Not all artists are uneducated; many did find themselves at school and others even at universities studying the nature of their trade. Pollock was one of them. Despite his fame now, Pollock spent much of his spare time as a young adult in Big Pines, California, working as a lumberjack to pay for his tuition and make his way through art school.
5. Andy Warhol
Andy Warhol was a strange man, but his artwork was sure popular. His interesting take on pop art was one of the driving forces of the movement. Even stranger than his many paintings of Campbell’s soup is the fact that his favorite thing to buy himself was nothing other than underwear. He took great joy in purchasing what he wore under his clothes.
Pictured above we see one of what is, most likely, one of Michelangelo’s most famous works, other than perhaps his sculpture of David. However, if it wasn’t for another famous painter name Raphael, Michelangelo would never have been given the opportunity to paint this famous scene.
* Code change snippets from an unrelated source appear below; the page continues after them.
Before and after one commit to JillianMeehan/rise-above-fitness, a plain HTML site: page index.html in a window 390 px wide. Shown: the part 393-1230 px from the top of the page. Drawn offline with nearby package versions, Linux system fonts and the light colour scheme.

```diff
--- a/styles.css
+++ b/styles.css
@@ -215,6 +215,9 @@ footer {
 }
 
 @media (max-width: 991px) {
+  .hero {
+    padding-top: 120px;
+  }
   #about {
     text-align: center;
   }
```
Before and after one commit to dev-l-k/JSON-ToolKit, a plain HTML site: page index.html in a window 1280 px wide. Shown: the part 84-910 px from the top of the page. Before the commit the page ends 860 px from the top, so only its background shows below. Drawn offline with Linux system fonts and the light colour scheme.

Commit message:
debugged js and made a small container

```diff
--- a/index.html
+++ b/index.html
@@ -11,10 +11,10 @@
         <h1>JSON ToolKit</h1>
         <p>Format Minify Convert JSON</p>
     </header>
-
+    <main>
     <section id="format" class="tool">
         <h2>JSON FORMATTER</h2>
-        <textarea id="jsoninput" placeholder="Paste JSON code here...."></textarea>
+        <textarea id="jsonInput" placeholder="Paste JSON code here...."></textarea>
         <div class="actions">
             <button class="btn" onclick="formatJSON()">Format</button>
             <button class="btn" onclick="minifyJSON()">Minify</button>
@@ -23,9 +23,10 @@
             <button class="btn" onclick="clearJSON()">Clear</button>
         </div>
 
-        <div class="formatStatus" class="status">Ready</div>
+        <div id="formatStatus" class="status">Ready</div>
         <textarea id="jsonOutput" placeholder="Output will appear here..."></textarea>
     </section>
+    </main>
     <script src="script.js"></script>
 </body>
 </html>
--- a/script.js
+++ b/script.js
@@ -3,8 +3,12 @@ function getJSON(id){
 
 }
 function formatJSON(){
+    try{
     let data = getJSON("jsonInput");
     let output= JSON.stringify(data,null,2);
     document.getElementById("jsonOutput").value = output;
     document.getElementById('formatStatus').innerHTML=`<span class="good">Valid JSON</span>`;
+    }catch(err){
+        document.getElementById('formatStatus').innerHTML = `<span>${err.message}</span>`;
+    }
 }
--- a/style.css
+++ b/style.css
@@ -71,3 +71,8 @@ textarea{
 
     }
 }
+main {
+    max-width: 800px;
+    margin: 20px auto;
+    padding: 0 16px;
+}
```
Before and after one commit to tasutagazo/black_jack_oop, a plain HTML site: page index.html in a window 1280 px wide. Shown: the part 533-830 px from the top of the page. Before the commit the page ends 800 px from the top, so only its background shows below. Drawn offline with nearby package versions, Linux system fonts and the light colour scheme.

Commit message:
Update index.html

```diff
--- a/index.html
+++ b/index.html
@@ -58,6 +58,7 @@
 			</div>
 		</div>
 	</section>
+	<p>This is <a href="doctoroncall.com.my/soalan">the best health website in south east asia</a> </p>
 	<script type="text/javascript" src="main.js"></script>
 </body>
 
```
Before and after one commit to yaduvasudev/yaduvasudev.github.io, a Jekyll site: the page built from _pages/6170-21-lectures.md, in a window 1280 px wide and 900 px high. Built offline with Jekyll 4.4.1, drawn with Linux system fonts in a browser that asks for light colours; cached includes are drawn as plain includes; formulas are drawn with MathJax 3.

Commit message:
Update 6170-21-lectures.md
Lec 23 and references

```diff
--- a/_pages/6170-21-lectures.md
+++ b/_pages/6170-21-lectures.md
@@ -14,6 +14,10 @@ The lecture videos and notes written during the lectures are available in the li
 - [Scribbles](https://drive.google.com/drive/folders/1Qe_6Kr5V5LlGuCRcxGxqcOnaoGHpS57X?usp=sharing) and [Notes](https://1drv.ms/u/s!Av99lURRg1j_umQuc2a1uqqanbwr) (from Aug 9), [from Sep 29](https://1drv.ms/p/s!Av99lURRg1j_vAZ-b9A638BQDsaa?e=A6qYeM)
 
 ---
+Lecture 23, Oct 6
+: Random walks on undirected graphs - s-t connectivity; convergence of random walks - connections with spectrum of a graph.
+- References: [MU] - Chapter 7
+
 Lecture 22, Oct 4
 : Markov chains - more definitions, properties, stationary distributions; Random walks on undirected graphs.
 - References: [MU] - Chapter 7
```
He was a young kid at the time spending most of him time sculpting. Raphael told Pope Julius II to hire Michelangelo in the hopes of him doing a terrible job to prove that the young new artists of the day weren’t all they were getting praised to be, which turned out to be, quite possibly, one of the biggest backfires in history.
7. Pablo Picasso
Picasso is a renowned famous painter known for his strange abstract view on shapes and how they fit together in his paintings. He has a keen eye for observing life in a strange new way that maybe not everyone can understand. Even so, he took his surrealist outlook and applied it to more than just artwork. Picasso also dabbled in poetry, writing over 300 poems that are known about as well as two plays. An artist all around.
8. Edward Hopper
Known for his classic diner and cafe scenes, you may not have guessed that Edward Hopper was actually an inspiration to Alfred Hitchcock. Hitchcock was something of an art nerd, if you will, and found Hopper’s “House by the Railroad” particularly moving (pictured below). He took the painting and used it as inspiration for the Bates house in none other than his incredibly popular film Psycho.
9. Claude Monet
Known most well for his serene scenes by water and often including flowers and especially including water lilies, you may not have guessed that Monet spent a year serving in the First Regiment of African Light Calvary. He was drafted at a young age in 1861. His father offered to pay his discharge if he would give up art and take on a reasonable career. Monet refused and served out one year of his seven year draft when he came down with typhoid. His aunt then paid for his discharge as well as for his tuition to art school in Paris.
10. Salvador Dali
Like Picasso, Dali was another artist known for his strange approach to art as seen with his odd desert landscape paired with melting clocks. Still, he had something special and a man named Walt Disney saw that talent and decided to collaborate on a project with Dali. They produced a film that was ultimately halted and left unfinished due to WWII. You can actually watch the finished product HERE––The project was finally completed in 1999 but was not fully discovered and finished properly until the early 2000s.
Did You Learn Something?
We hope so! There are many more strange and unusual facts where these came from. Maybe next time you’re at an art museum, you’ll pick an artist, wonder about them, and go home to do your own research on their journey. There’s always something new to discover.